• _TASK PROMPT_
Every line holding the string "export" should be copied from the listing.

• _EXERCISE MATERIAL_
++++++
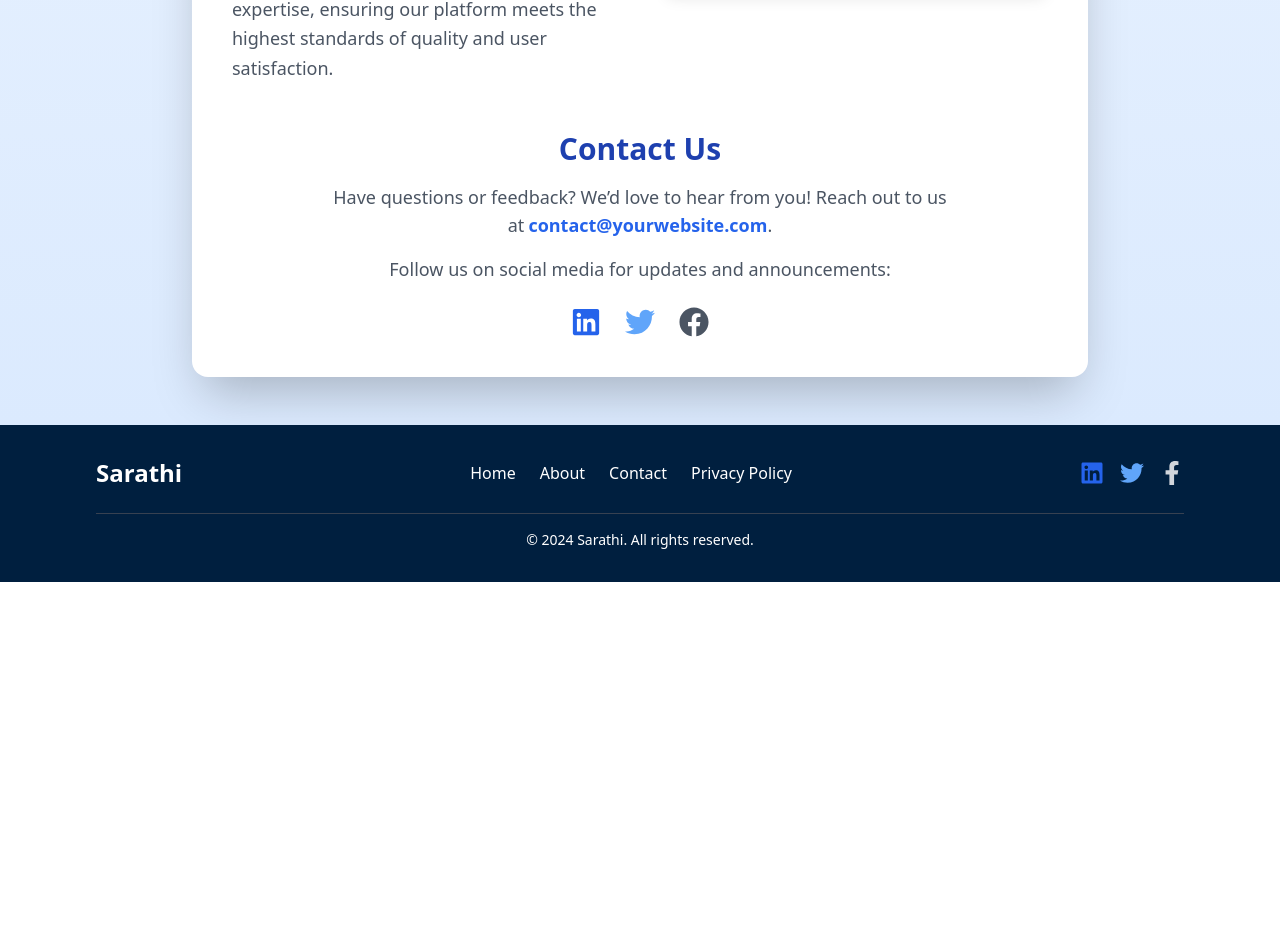
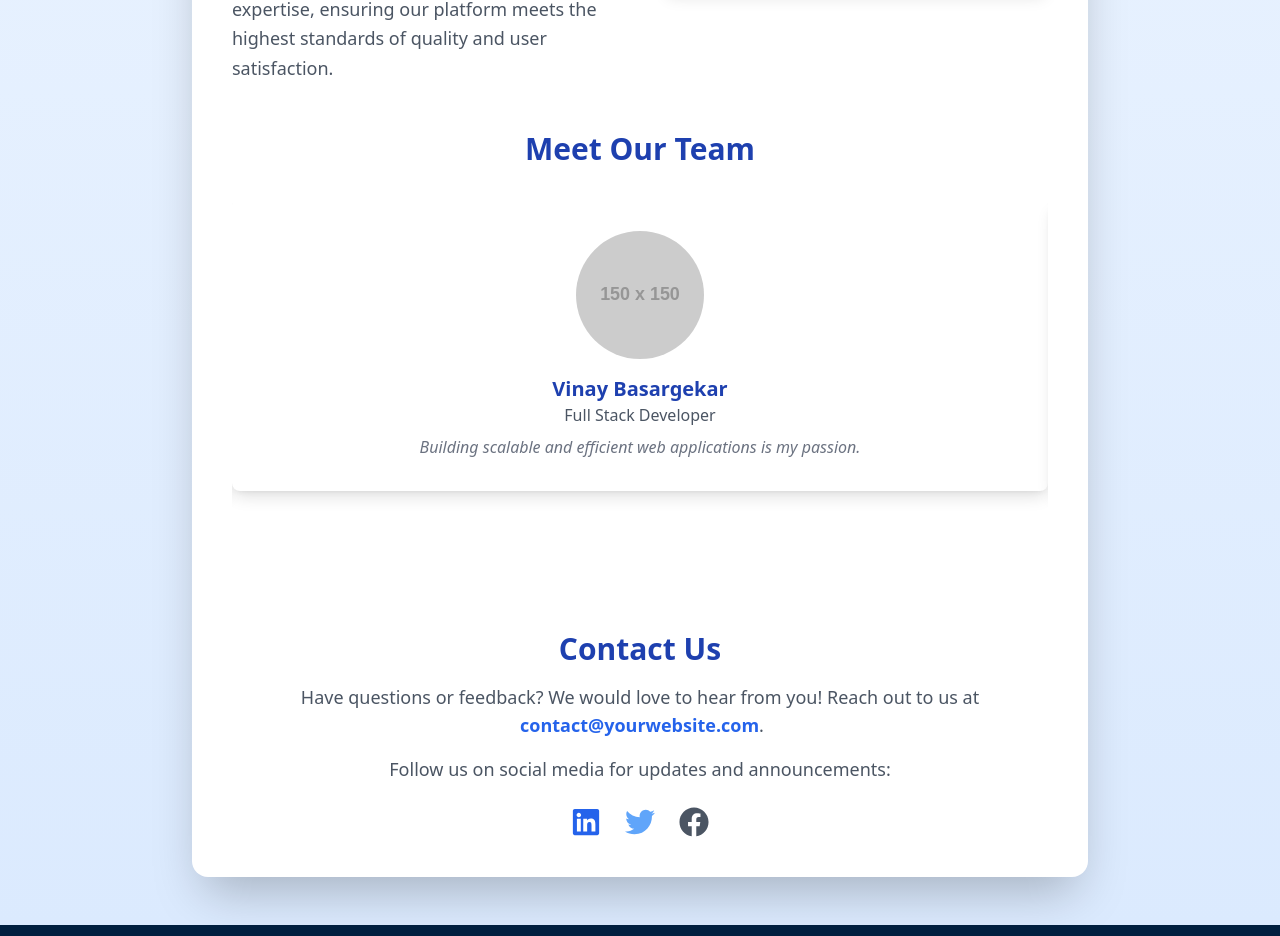
Before and after one commit to Sarathi062/Sarathi, a React (Vite) app: page /about in a window 1280 px wide. Shown: the part 812-1748 px from the top of the page. Before the commit the page ends 1394 px from the top, so only its background shows below. Built offline with nearby package versions, Linux system fonts and the light colour scheme.

Commit message:
fix: the URL

```diff
--- a/src/App.jsx
+++ b/src/App.jsx
@@ -1,9 +1,10 @@
-import  { useState } from "react";
+import { useState,useEffect } from "react";
 import {
 	BrowserRouter as Router,
 	Route,
 	Routes,
 	Navigate,
+	useLocation,
 } from "react-router-dom";
 import Navbar from "./components/Navbar";
 import MentorCardPage from "./components/MentorCardPage";
@@ -20,11 +21,27 @@ import ProfileMentor from "./components/ProfileMentor";
 import SessionForm from "./components/SessionForm";
 import CreateSession from "./components/CreateSession";
 import EditProfile from "./components/EditProfile";
+
 function App() {
 	const [mentorLogin, setMentorLogin] = useState(false);
 	const [menteeLogin, setMenteeLogin] = useState(false);
 	const [logedIn, setLogedIn] = useState(false);
 
+	// Check localStorage on component mount
+	// useEffect(() => {
+	// 	const storedMentorLogin = localStorage.getItem("mentorLogin") === "true";
+	// 	const storedMenteeLogin = localStorage.getItem("menteeLogin") === "true";
+	// 	const storedLoggedIn = localStorage.getItem("logedIn") === "true";
+
+	// 	if (storedLoggedIn) {
+	// 		setLogedIn(true);
+	// 		setMentorLogin(storedMentorLogin);
+	// 		setMenteeLogin(storedMenteeLogin);
+	// 	}
+	// }, []);
+
+
+	// Move Router here to wrap the whole component
 	return (
 		<Router>
 			{/* Navbar will be visible on all routes */}
@@ -34,6 +51,34 @@ function App() {
 				menteeLogin={menteeLogin}
 			/>
 			{/* Define your routes inside the Routes component */}
+			<Content
+				logedIn={logedIn}
+				mentorLogin={mentorLogin}
+				menteeLogin={menteeLogin}
+				setMentorLogin={setMentorLogin}
+				setMenteeLogin={setMenteeLogin}
+				setLogedIn={setLogedIn}
+			/>
+		</Router>
+	);
+}
+
+// Move useLocation and footer conditional logic into the Content component
+const Content = ({
+	logedIn,
+	mentorLogin,
+	menteeLogin,
+	setMentorLogin,
+	setMenteeLogin,
+	setLogedIn,
+}) => {
+	const location = useLocation();
+	// Define routes where the Footer should be displayed
+	const showFooterRoutes = ["/", "/about", "/mentors"];
+	const shouldShowFooter = showFooterRoutes.includes(location.pathname);
+
+	return (
+		<>
 			<Routes>
 				<Route
 					path="/"
@@ -136,14 +181,12 @@ function App() {
 				{logedIn && mentorLogin && (
 					<Route path="/edit-profile" element={<EditProfile />} />
 				)}
-				{/* Redirect based on login */}
-				{/* {logedIn && (
-          <Route path="*" element={<Navigate to={menteeLogin ? "/dashboard" : "/mentor-dashboard"} />} />
-        )} */}
 			</Routes>
-			<Footer />
-		</Router>
+
+			{/* Conditionally render Footer */}
+			{shouldShowFooter && <Footer />}
+		</>
 	);
-}
+};
 
 export default App;
--- a/src/components/About.jsx
+++ b/src/components/About.jsx
@@ -1,6 +1,58 @@
-import { FaLinkedin, FaTwitter, FaFacebook } from "react-icons/fa"; // Icons for social media
+import { useState, useEffect } from "react";
+import { FaLinkedin, FaTwitter, FaFacebook } from "react-icons/fa";
+
+const teamMembers = [
+	{
+		name: "Janhavi Parihar",
+		role: "Team Lead & Designer",
+		image: "https://via.placeholder.com/150",
+		note: "Design is not just what it looks like and feels like. Design is how it works.",
+	},
+	{
+		name: "Vinay Basargekar",
+		role: "Full Stack Developer",
+		image: "https://via.placeholder.com/150",
+		note: "Building scalable and efficient web applications is my passion.",
+	},
+	{
+		name: "Tejas Patil",
+		role: "Research Analyst",
+		image: "https://via.placeholder.com/150",
+		note: "Analyzing data to uncover insights and drive decision-making.",
+	},
+	{
+		name: "Saurabh Rai",
+		role: "Admin & Support",
+		image: "https://via.placeholder.com/150",
+		note: "Providing exceptional support and ensuring smooth operations.",
+	},
+	{
+		name: "Yash Chavhan",
+		role: "Research Analyst & Content Writer",
+		image: "https://via.placeholder.com/150",
+		note: "Creating engaging content that educates and inspires is my mission.",
+	},
+	{
+		name: "Yashraj Dhamale",
+		role: "Full Stack Developer",
+		image: "https://via.placeholder.com/150",
+		note: "Building robust and user-friendly web applications is my forte.",
+	},
+];
 
 const AboutPage = () => {
+	const [currentMember, setCurrentMember] = useState(0);
+
+	// Automatically move to the next member
+	useEffect(() => {
+		const intervalId = setInterval(() => {
+			setCurrentMember((prevMember) => (prevMember + 1) % teamMembers.length);
+		}, 3000); // Change member every 3 seconds
+
+		// Clear interval on component unmount
+		return () => clearInterval(intervalId);
+	}, []);
+
 	return (
 		<div className="min-h-screen bg-gradient-to-b from-blue-50 to-blue-100 py-12 px-4 sm:px-6 lg:px-8">
 			<div className="max-w-4xl mx-auto bg-white p-10 rounded-2xl shadow-2xl">
@@ -14,6 +66,8 @@ const AboutPage = () => {
 					platform for finding and connecting with mentors across various
 					fields.
 				</p>
+
+				{/* Our Mission */}
 				<div className="grid grid-cols-1 md:grid-cols-2 gap-12">
 					<div>
 						<h2 className="text-3xl font-bold text-blue-800 mb-4">
@@ -44,11 +98,45 @@ const AboutPage = () => {
 					</div>
 				</div>
 
+				{/* Automatic Sliding Team Cards */}
+				<h2 className="text-3xl font-bold text-center text-blue-800 mt-12 mb-8">
+					Meet Our Team
+				</h2>
+				<div className="relative w-full overflow-hidden h-96">
+					<div
+						className="flex transition-transform duration-700 ease-in-out"
+						style={{
+							transform: `translateX(-${currentMember * 100}%)`,
+						}}
+					>
+						{teamMembers.map((member, index) => (
+							<div
+								key={index}
+								className="flex-shrink-0 w-full h-full flex flex-col items-center justify-center bg-white p-8 shadow-lg rounded-lg"
+							>
+								<img
+									src={member.image}
+									alt={member.name}
+									className="rounded-full w-32 h-32 mb-4"
+								/>
+								<h3 className="text-xl font-semibold text-blue-800 text-center">
+									{member.name}
+								</h3>
+								<p className="text-gray-600 text-center mb-2">{member.role}</p>
+								<p className="text-gray-500 text-center italic">
+									{member.note}
+								</p>
+							</div>
+						))}
+					</div>
+				</div>
+
+				{/* Contact Us */}
 				<div className="mt-12 text-center">
 					<h2 className="text-3xl font-bold text-blue-800 mb-4">Contact Us</h2>
 					<p className="text-lg text-gray-600 mb-4">
-						Have questions or feedback? We’d love to hear from you! Reach out to
-						us at
+						Have questions or feedback? We would love to hear from you! Reach out to
+						us at{" "}
 						<a
 							href="mailto:contact@yourwebsite.com"
 							className="text-blue-600 hover:underline font-semibold ml-1"
--- a/src/components/CreateSession.jsx
+++ b/src/components/CreateSession.jsx
@@ -41,7 +41,7 @@ const CreateSession = () => {
 			if (!res.ok) {
 				throw new Error(data.error || "Unknown error occurred");
 			} else {
-				console.log(data);
+				// console.log(data);
 				alert("Session created successfully");
 				navigate("/mentor-dashboard");
 			}
--- a/src/components/Login.jsx
+++ b/src/components/Login.jsx
@@ -56,6 +56,16 @@ const Login = (props) => {
 			}
 			if (role === "mentor") {
 				props.setMentorLogin(true);
+			}
+
+			// Store the login state in localStorage
+			localStorage.setItem("logedIn", "true");
+			if (role === "mentor") {
+				localStorage.setItem("mentorLogin", "true");
+				localStorage.setItem("menteeLogin", "false");
+			} else {
+				localStorage.setItem("mentorLogin", "false");
+				localStorage.setItem("menteeLogin", "true");
 			}
 
 			navigate("/");
--- a/src/components/MentorCard.jsx
+++ b/src/components/MentorCard.jsx
@@ -4,8 +4,8 @@ import { useNavigate } from "react-router-dom";
 const MentorCard = ({ mentor }) => {
 	const navigate = useNavigate();
 
-  const onClick = () => {
-    navigate(`/Mentors/${mentor._id}`);
+	const onClick = (id) => {
+		navigate(`/Mentors/${id}`);
 	};
 
 	// Function to calculate total experience duration
@@ -27,7 +27,9 @@ const MentorCard = ({ mentor }) => {
 			<h2 className="text-2xl font-bold text-center mb-1">
 				{mentor.firstName} {mentor.lastName}
 			</h2>
-      <p className="text-center text-sm text-gray-600 mb-3">{mentor.jobTitle}</p>
+			<p className="text-center text-sm text-gray-600 mb-3">
+				{mentor.jobTitle}
+			</p>
 
 			{/* Mentor Description */}
 			<p className="mt-1 text-center text-gray-700 text-sm mb-4">
@@ -80,7 +82,7 @@ const MentorCard = ({ mentor }) => {
 				</div>
 				<button
 					className="bg-blue-500 text-white font-bold py-2 px-6 rounded-full hover:bg-blue-600 transition-colors duration-300"
-          onClick={onClick}
+					onClick={() => onClick(mentor._id)}
 				>
 					Connect
 				</button>
--- a/src/components/MentorCardPage.jsx
+++ b/src/components/MentorCardPage.jsx
@@ -1,5 +1,5 @@
 import { useState, useEffect } from "react";
-import MentorCard from "./MentorCard"; // Uncommented to import MentorCard
+import MentorCard from "./MentorCard";
 
 const MentorCardPage = () => {
 	const [showButton, setShowButton] = useState(false);
@@ -11,6 +11,7 @@ const MentorCardPage = () => {
 				"https://sarathi-backend-cgm8.onrender.com/get-mentor-profiles"
 			);
 			const data = await response.json();
+			console.log("data", data.mentors);
 			return data.mentors;
 		} catch (error) {
 			console.error("Error fetching mentors:", error);
@@ -20,6 +21,7 @@ const MentorCardPage = () => {
 	useEffect(() => {
 		const getMentors = async () => {
 			const mentorsFromServer = await fetchMentors();
+			// console.log("mentorsFromServer", mentorsFromServer);
 			setMentors(mentorsFromServer); // mentorsFromServer is an array of mentor objects
 		};
 
@@ -56,6 +58,7 @@ const MentorCardPage = () => {
 				{/* Mentor Cards */}
 				<div className="grid grid-cols-1 sm:grid-cols-2 md:grid-cols-3 lg:grid-cols-4 gap-4">
 					{mentors.map((mentor) => (
+						// console.log('mentor', mentor);
 						<MentorCard key={mentor._id} mentor={mentor} />
 					))}
 				</div>
--- a/src/components/Navbar.jsx
+++ b/src/components/Navbar.jsx
@@ -1,4 +1,4 @@
-import React, { useState } from "react";
+import { useState } from "react";
 import { Link } from "react-router-dom";
 
 const Navbar = (props) => {
--- a/src/components/ProfileMentee.jsx
+++ b/src/components/ProfileMentee.jsx
@@ -21,7 +21,7 @@ export default function ProfileMentee(props) {
 			);
 
 			const data = await res.json();
-			console.log(data);
+			// console.log(data);
 			if (!res.ok) {
 				navigate("/login");
 			}
@@ -56,16 +56,17 @@ export default function ProfileMentee(props) {
 	};
 
 	const handleLogout = () => {
-		localStorage.removeItem("token");
+		localStorage.clear();
 		navigate("/");
 		props.setMenteeLogin(false);
+		// props.setLogedIn(false);
+		props.setlogin(false);
 		props.setLogedIn(false);
-		props.setlogin(false);
 	};
 
 	useEffect(() => {
 		fetchProfile();
-		console.log(profile);
+		// console.log(profile);
 	}, []);
 
 	return (
--- a/src/components/SessionForm.jsx
+++ b/src/components/SessionForm.jsx
@@ -17,7 +17,7 @@ const SessionForm = () => {
     const handleSubmit = (e) => {
         e.preventDefault();
         // Handle form submission logic here
-        console.log('Form submitted:', formData);
+        // console.log('Form submitted:', formData);
     };
 
     return (
```
Also changed, not shown: src/components/MentorDashboard.jsx (+29 -5 lines), src/components/ProfileMentor.jsx (+94 -21 lines), 1 other file (tests, documents, lock files or other folders). Lines whose indentation alone changed are shown as unchanged.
++++++
• _OUTPUT FOR THIS TASK_
 export default App;
@@ -21,7 +21,7 @@ export default function ProfileMentee(props) {
@@ -56,16 +56,17 @@ export default function ProfileMentee(props) {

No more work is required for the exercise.